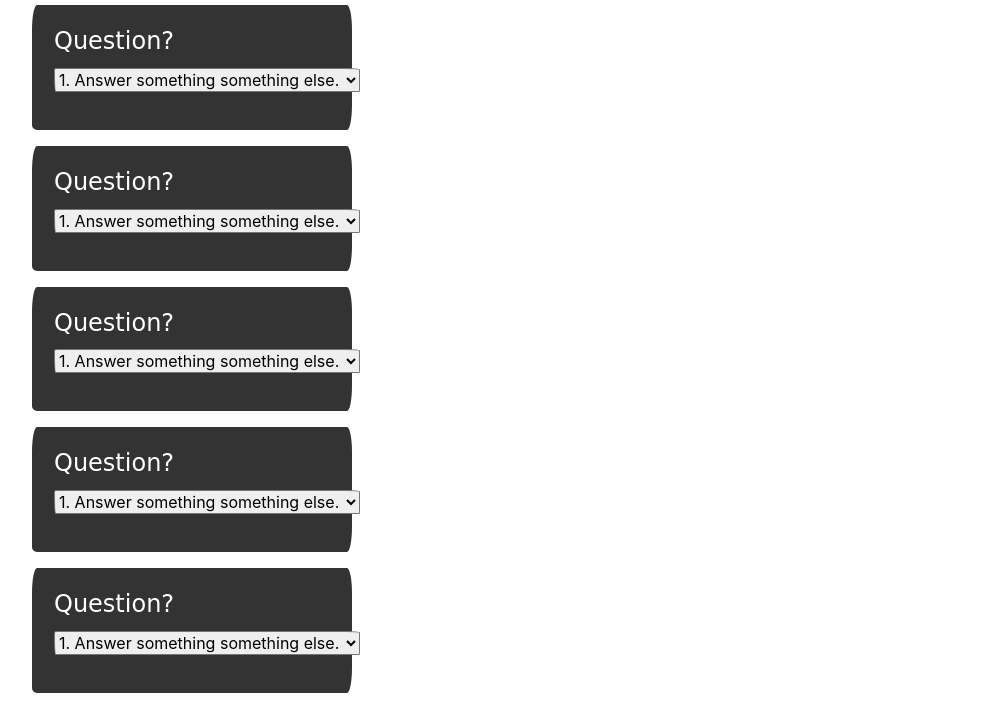
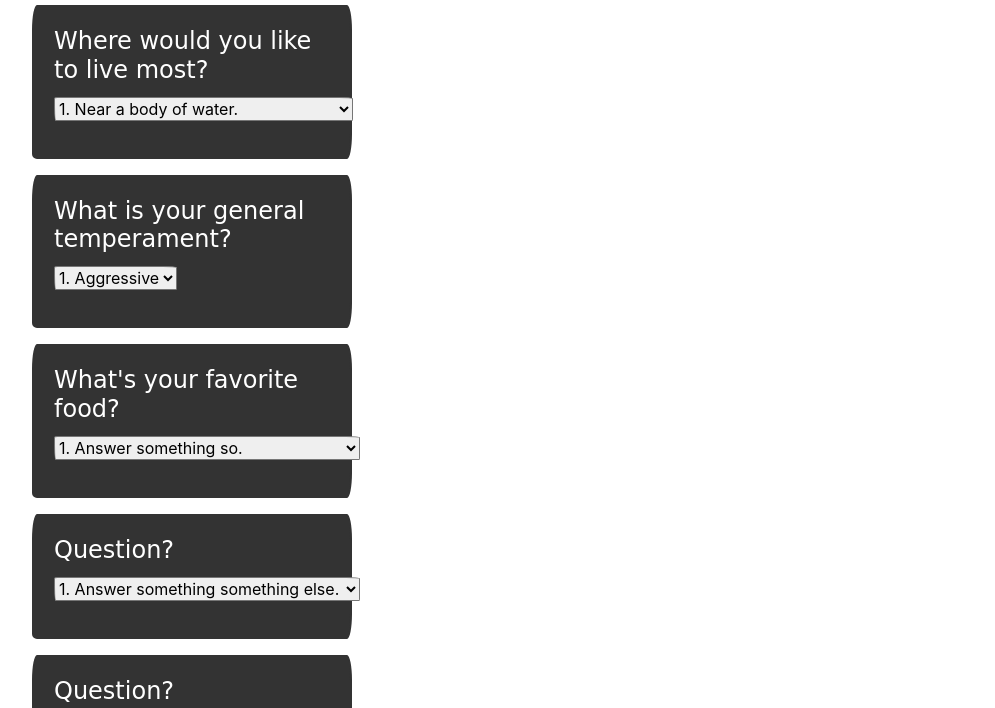
Before and after one commit to jesse-howell/pokesona-project, a plain HTML site: page index.html in a window 1280 px wide. Shown: the part 51-759 px from the top of the page, without its empty margins (53-1048 px from the left). Drawn offline with nearby package versions, Linux system fonts and the light colour scheme; no server answers; a web font is replaced by a local one.

Commit message:
added test questions

```diff
--- a/index.html
+++ b/index.html
@@ -24,13 +24,14 @@
                     <!-- found content cards on bootswatch and pasted into html -->
                     <div class="card text-white bg-primary mb-3" style="max-width: 20rem;">
                         <div class="card-body">
-                            <h4 class="card-title">Question?</h4>
+                            <h4 class="card-title">Where would you like to live most?</h4>
                             <!-- dropdown for answers out of 5 poss choices, from bootswatch - pasted into html -->
                             <div class="form-group">
                                 <select class="form-select" id="Q1">
-                                    <option>1. Answer something something else.</option>
-                                    <option>2. Answer something something else.</option>
-                                    <option>3. Answer something something else.</option>
+                                    <option>1. Near a body of water. </option>
+                                    <option>2. In a wooded or mountainous area. </option>
+                                    <option>3. An open prairie or grassland. </option>
+                                    <option>4. In a system of caverns. </option>
                                     <!-- <option>4. Answer something something else.</option> -->
                                     <!-- <option>5. Answer something something else.</option> -->
                                 </select>
@@ -40,13 +41,15 @@
 
                     <div class="card text-white bg-primary mb-3" style="max-width: 20rem;">
                         <div class="card-body">
-                            <h4 class="card-title">Question?</h4>
+                            <!-- added test questions -->
+                            <h4 class="card-title">What is your general temperament?</h4>
                             <!-- dropdown for answers out of 5 poss choices, from bootswatch - pasted into html -->
                             <div class="form-group">
                                 <select class="form-select" id="Q1">
-                                    <option>1. Answer something something else.</option>
-                                    <option>2. Answer something something else.</option>
-                                    <option>3. Answer something something else.</option>
+                                    <option>1. Aggressive </option>
+                                    <option>2. Kind </option>
+                                    <option>3. Defensive </option>
+                                    <option>4. Reclusive </option>
                                     <!-- <option>4. Answer something something else.</option> -->
                                     <!-- <option>5. Answer something something else.</option> -->
                                 </select>
@@ -56,11 +59,11 @@
 
                     <div class="card text-white bg-primary mb-3" style="max-width: 20rem;">
                         <div class="card-body">
-                            <h4 class="card-title">Question?</h4>
+                            <h4 class="card-title">What's your favorite food?</h4>
                             <!-- dropdown for answers out of 5 poss choices, from bootswatch - pasted into html -->
                             <div class="form-group">
                                 <select class="form-select" id="Q1">
-                                    <option>1. Answer something something else.</option>
+                                    <option>1. Answer something so.</option>
                                     <option>2. Answer something something else.</option>
                                     <option>3. Answer something something else.</option>
                                     <!-- <option>4. Answer something something else.</option> -->
```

◆ **About this exercise**: Wherever a line in the data above holds the word "html", copy that line.

◆ **Output for this exercise**:
Before and after one commit to jesse-howell/pokesona-project, a plain HTML site: page index.html in a window 1280 px wide. Shown: the part 51-759 px from the top of the page, without its empty margins (53-1048 px from the left). Drawn offline with nearby package versions, Linux system fonts and the light colour scheme; no server answers; a web font is replaced by a local one.
--- a/index.html
+++ b/index.html
                     <!-- found content cards on bootswatch and pasted into html -->
                             <!-- dropdown for answers out of 5 poss choices, from bootswatch - pasted into html -->
                             <!-- dropdown for answers out of 5 poss choices, from bootswatch - pasted into html -->
                             <!-- dropdown for answers out of 5 poss choices, from bootswatch - pasted into html -->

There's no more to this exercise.